The building was to occupy the site of the old National Hotel, measuring 60' x 105', three stories high and built of pressed brick with limestone foundation and trim.  On the first floor there was a kitchen, dining room, parlor, office and a bar room.  Thirty eight sleeping rooms occupied the floors above.  With the turn of the twentieth century architect Waters used more classical elements in his designs.  The hotel sat upon a high limestone foundation and the first floor alternated bands of limestone with brick.  The fenestration was regular with the window on the first and second floors capped with segmented jack arch lintel of limestone with oversize keystones. The front entrance was on Main Street and covered by stone porch and balcony above.  Next to the front door was another entry perhaps to the bar room. On the east side of the building at street level was the Ladies entrance which was covered by a canopy supported by chains anchored to the wall.  Separating the first floor from the others was a band of limestone and quoins extended from that band to cornice near the top of the structure. The hotel was very successful and by the summer of 1911 an addition was erected, doubling the size the hotel.  The building has changed over the years: gone are the porch and front entrance as well as the entry to the bar, gone too is the canopy at the side door.

Sunday, November 3, 2013

Roberts Resort

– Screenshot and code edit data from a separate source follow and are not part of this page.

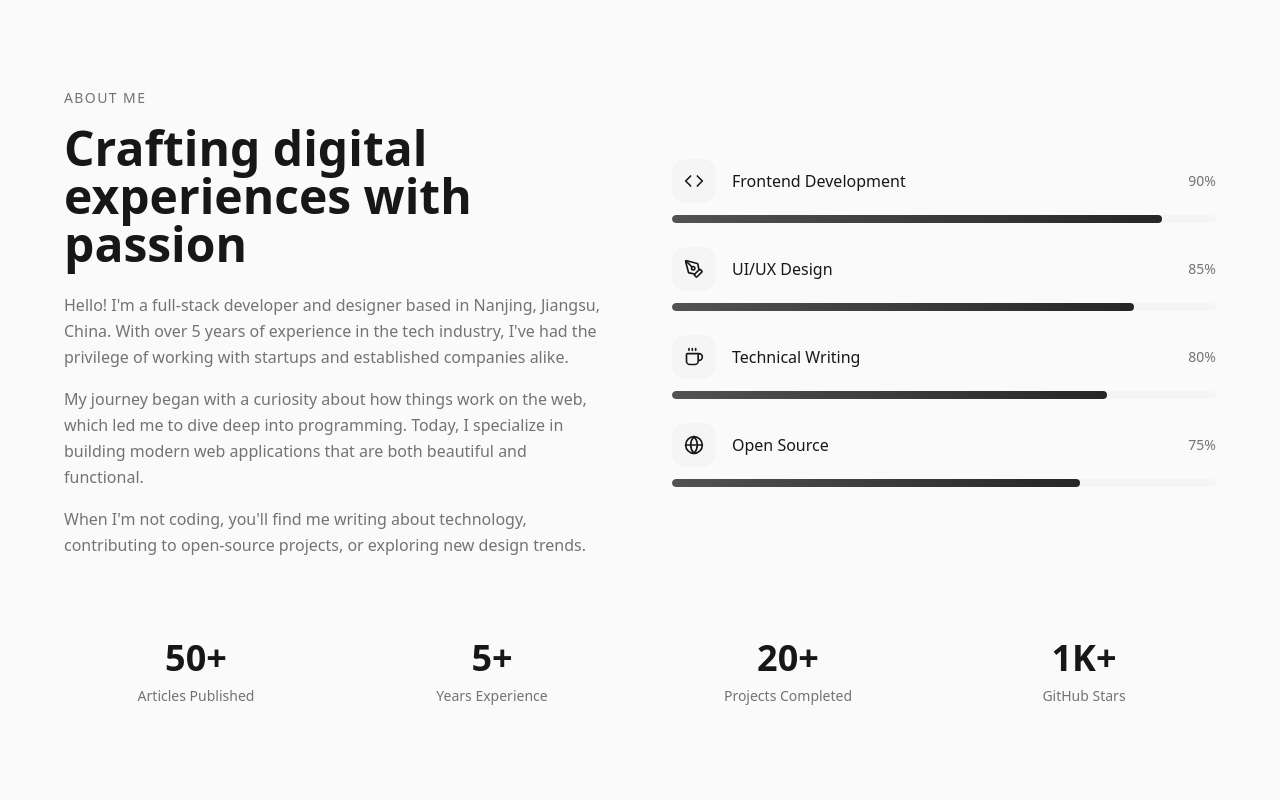
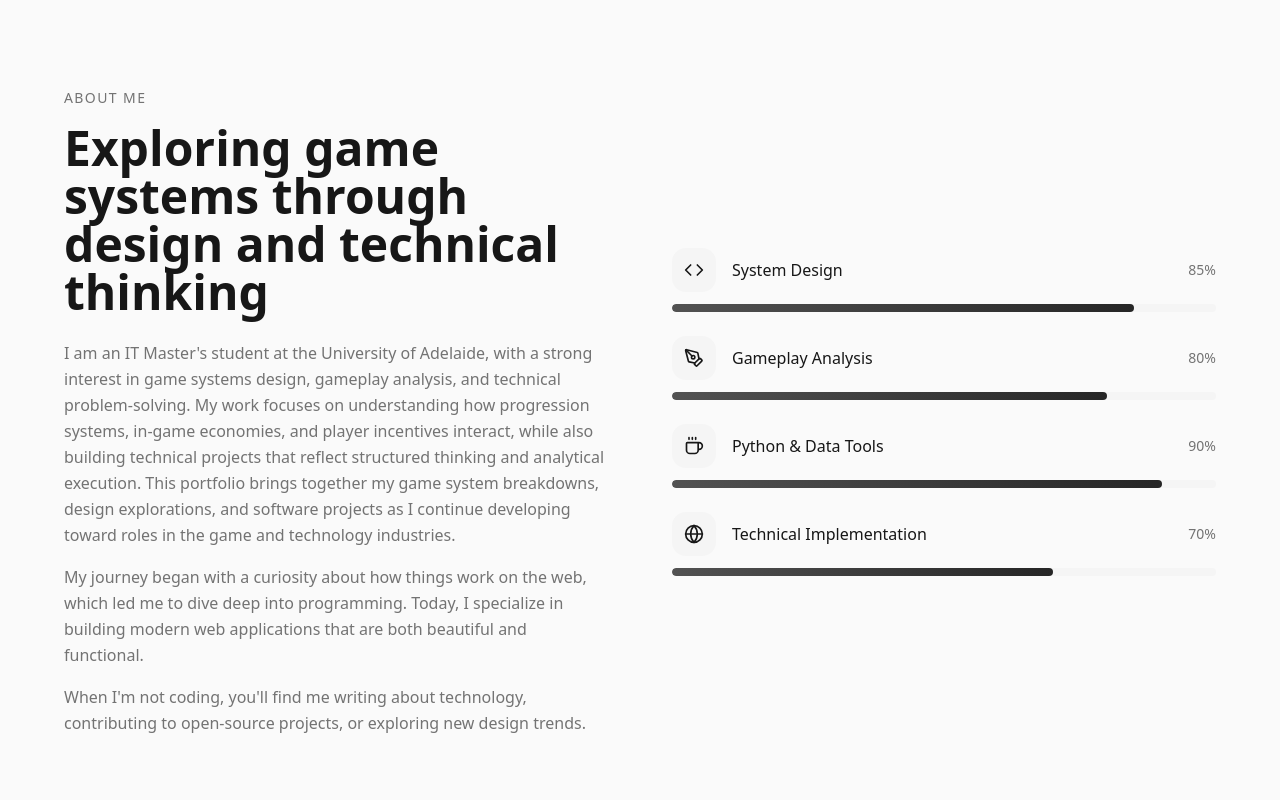
Before and after one commit to Yixuan-Tao/Yixuan-Tao.github.io, a React (Vite) app: page / in a window 1280 px wide. Shown: the part 840-1640 px from the top of the page. Built offline with nearby package versions, Linux system fonts and the light colour scheme.

Commit message:
Update About section and add index.ts

```diff
--- a/src/sections/About.tsx
+++ b/src/sections/About.tsx
@@ -2,10 +2,10 @@ import { useEffect, useRef } from 'react';
 import { Code, PenTool, Coffee, Globe } from 'lucide-react';
 
 const skills = [
-  { name: 'Frontend Development', icon: Code, level: 90 },
-  { name: 'UI/UX Design', icon: PenTool, level: 85 },
-  { name: 'Technical Writing', icon: Coffee, level: 80 },
-  { name: 'Open Source', icon: Globe, level: 75 },
+  { name: 'System Design', icon: Code, level: 85 },
+  { name: 'Gameplay Analysis', icon: PenTool, level: 80 },
+  { name: 'Python & Data Tools', icon: Coffee, level: 90 },
+  { name: 'Technical Implementation', icon: Globe, level: 70 },
 ];
 
 export function About() {
@@ -44,13 +44,11 @@ export function About() {
               About Me
             </p>
             <h2 className="animate-on-scroll opacity-0 delay-100 text-3xl sm:text-4xl lg:text-5xl font-bold mb-6">
-              Crafting digital experiences with passion
+              Exploring game systems through design and technical thinking
             </h2>
             <div className="animate-on-scroll opacity-0 delay-200 space-y-4 text-muted-foreground leading-relaxed">
               <p>
-                Hello! I'm a full-stack developer and designer based in Nanjing, Jiangsu, China.
-                With over 5 years of experience in the tech industry, I've had the
-                privilege of working with startups and established companies alike.
+                I am an IT Master's student at the University of Adelaide, with a strong interest in game systems design, gameplay analysis, and technical problem-solving. My work focuses on understanding how progression systems, in-game economies, and player incentives interact, while also building technical projects that reflect structured thinking and analytical execution. This portfolio brings together my game system breakdowns, design explorations, and software projects as I continue developing toward roles in the game and technology industries.
               </p>
               <p>
                 My journey began with a curiosity about how things work on the web,
@@ -94,10 +92,10 @@ export function About() {
         {/* Stats */}
         <div className="animate-on-scroll opacity-0 delay-500 mt-20 grid grid-cols-2 md:grid-cols-4 gap-8">
           {[
-            { value: '50+', label: 'Articles Published' },
-            { value: '5+', label: 'Years Experience' },
-            { value: '20+', label: 'Projects Completed' },
-            { value: '1K+', label: 'GitHub Stars' },
+            { value: '3+', label: 'Case Studies' },
+            { value: '2+', label: 'Demo' },
+            { value: '2027.12', label: 'Graduation' },
+            { value: 'Ongoing', label: 'Skills Development' },
           ].map((stat) => (
             <div key={stat.label} className="text-center">
               <div className="text-3xl sm:text-4xl font-bold mb-2">{stat.value}</div>
--- a/tsconfig.app.json
+++ b/tsconfig.app.json
@@ -1,4 +1,5 @@
 {
+  "files": [],
   "compilerOptions": {
     "tsBuildInfoFile": "./node_modules/.tmp/tsconfig.app.tsbuildinfo",
     "target": "ES2022",
```
Also changed, not shown: src/index.ts (added).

The cities around Lake Winnebago emerged as centers of commerce and population because of good water transportation, add to that the introduction of the railroads and the area flourished.  By the late 1800's the communities near the lake began to exploit the lake as an attraction for summer tourists.  Fishing and sailing lured many to the lake.  In May of 1877 John Roberts was about to open his new resort hotel on Neenahs' Doty Island, so stated a feature in the Oshkosh Daily Northwestern of the 21st of that month.  The reporter paid a visit to the hotel and gave it a glowing review "The hotel is a building of the latest architectural design, and does great credit to the architect, Wm. Waters of Oshkosh."  The resort occupied the former farm of Governor Doty, on the island near the mouth of the Fox River; and commanded a view of the lake, Riverside Park and Neenah harbor.  The hotel was a two story wooden structure, 43' x 68' of 35 rooms, with a veranda across the front and one side and a balcony above the front entry.  On the first floor was an office, parlor, dinning room and several bedrooms.  Upstairs were suites and bedrooms with hot and cold baths and modern sanitary arrangements.  The interior was said to be well finished and elegantly furnished.  The hotel was erected adjacent to Governor Doty's log cabin which was to be used as servants quarters or a rainy day place, billiard hall and gentleman's smoking room. 

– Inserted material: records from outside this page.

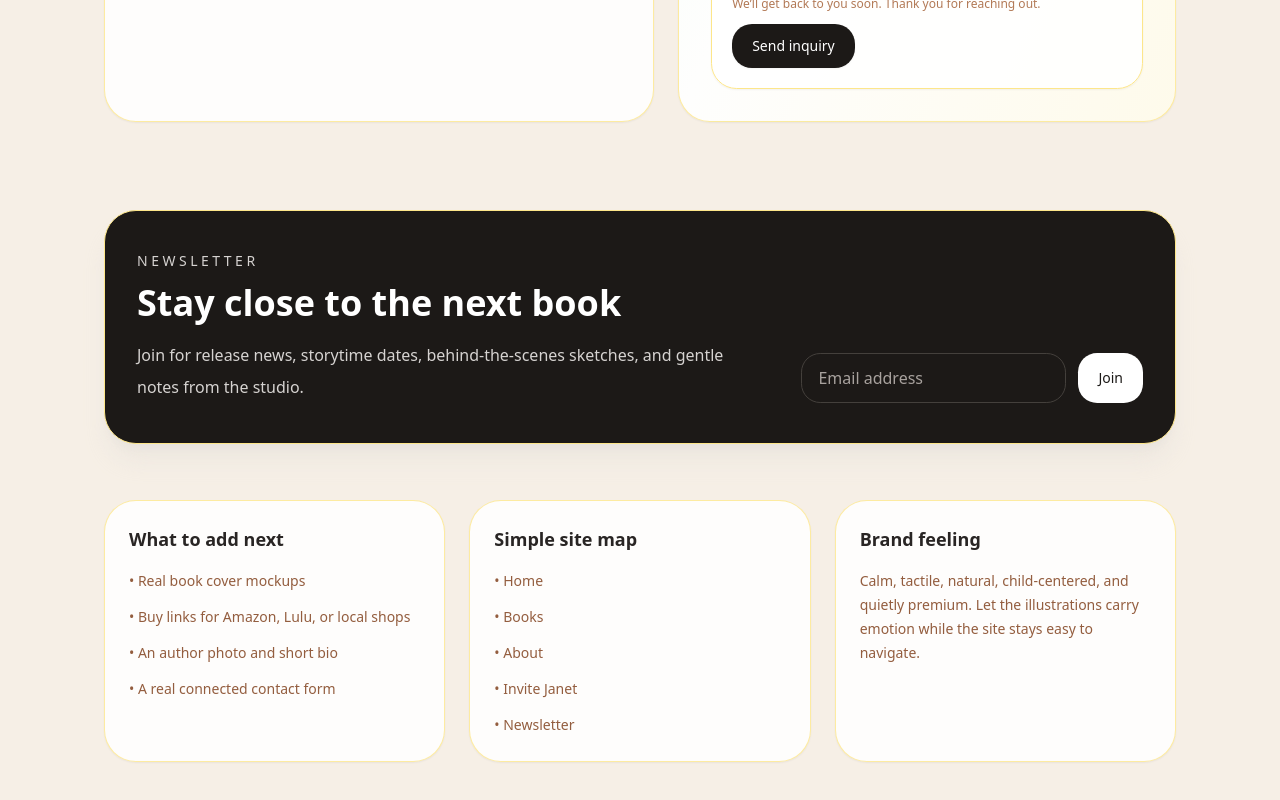
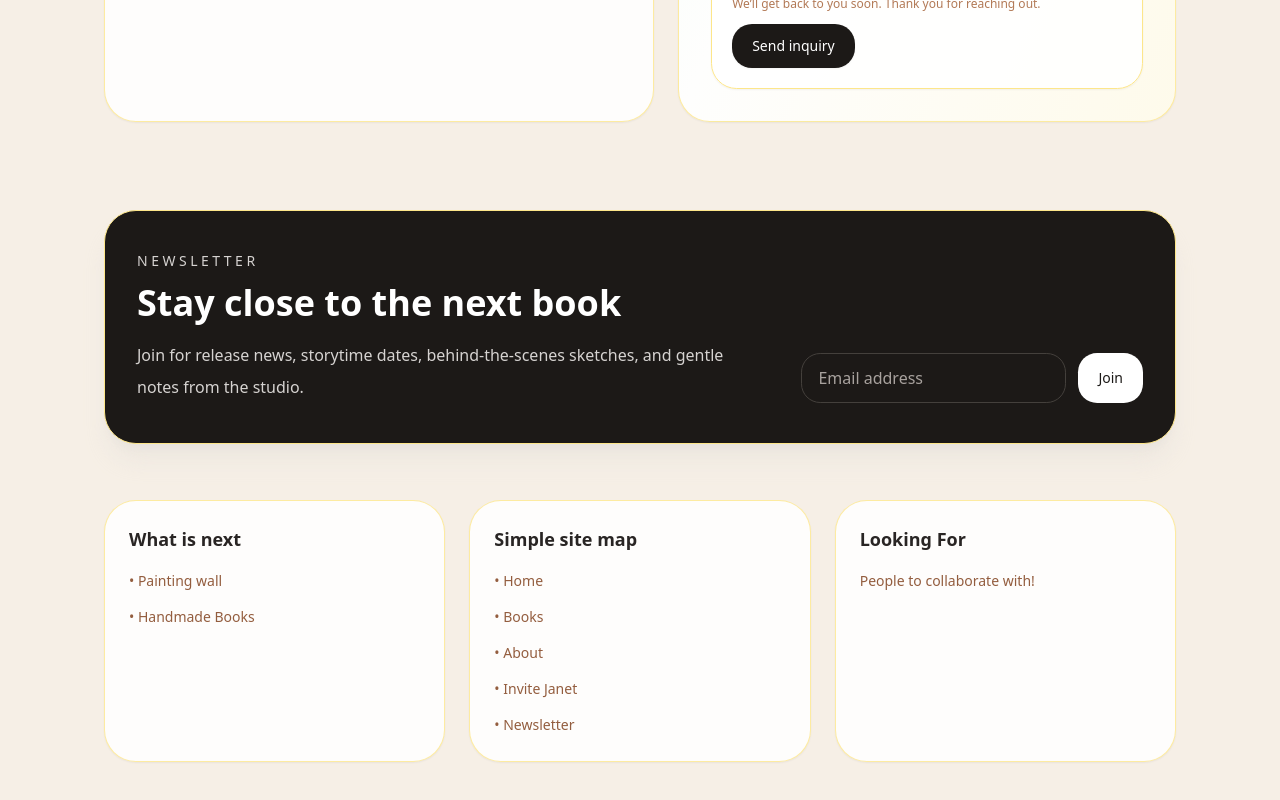
Before and after one commit to janetrumseybooks32/janet-site, a Next.js app: page / in a window 1280 px wide. Shown: the part 2496-3296 px from the top of the page. Built offline with nearby package versions, Linux system fonts and the light colour scheme.

Commit message:
Update page.js

```diff
--- a/app/page.js
+++ b/app/page.js
@@ -334,12 +334,10 @@ export default function JanetAuthorLandingPage() {
       <section className="mx-auto max-w-6xl px-6 pb-16 md:px-10">
         <div className="grid gap-6 md:grid-cols-3">
           <div className="rounded-[2rem] border border-amber-200/80 bg-white/85 p-6 shadow-sm backdrop-blur-sm">
-            <h3 className="text-lg font-semibold">What to add next</h3>
+            <h3 className="text-lg font-semibold">What is next</h3>
             <ul className="mt-4 space-y-3 text-sm leading-6 text-amber-900/80">
-              <li>• Real book cover mockups</li>
-              <li>• Buy links for Amazon, Lulu, or local shops</li>
-              <li>• An author photo and short bio</li>
-              <li>• A real connected contact form</li>
+              <li>• Painting wall</li>
+              <li>• Handmade Books</li>
             </ul>
           </div>
           <div className="rounded-[2rem] border border-amber-200/80 bg-white/85 p-6 shadow-sm backdrop-blur-sm">
@@ -353,9 +351,9 @@ export default function JanetAuthorLandingPage() {
             </ul>
           </div>
           <div className="rounded-[2rem] border border-amber-200/80 bg-white/85 p-6 shadow-sm backdrop-blur-sm">
-            <h3 className="text-lg font-semibold">Brand feeling</h3>
+            <h3 className="text-lg font-semibold">Looking For</h3>
             <p className="mt-4 text-sm leading-6 text-amber-900/80">
-              Calm, tactile, natural, child-centered, and quietly premium. Let the illustrations carry emotion while the site stays easy to navigate.
+              People to collaborate with!
             </p>
           </div>
         </div>
```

Mr. Roberts was born in 1833 in Oneida county New York.  He stared in the hotel business with a lodging in Schenectady and 1858 went to New York City until 1862 and then on to Newark, Ohio.  In 1866 he and his wife Martha moved to Columbus Wisconsin; and from there to Menasha to run the National Hotel; and in dew time he built his resort.  The business did very well in attracting pleasure seeker, so well in fact that three guest cottages were built on the grounds in 1881.  For what ever reason the property was sold in 1905 to John Strange who remodeled the hotel as his home.  He donated Doty Cabin to the city in 1923 and had it moved to the park just west of his property.  John Strange was the president of the several companies and was elected Lieutenant Governor of Wisconsin, serving from 1909 to 1911, all the time residing in the former hotel.  The property remain with the Strange family until 1965 when it was sold, subdivided and the old resort was razed.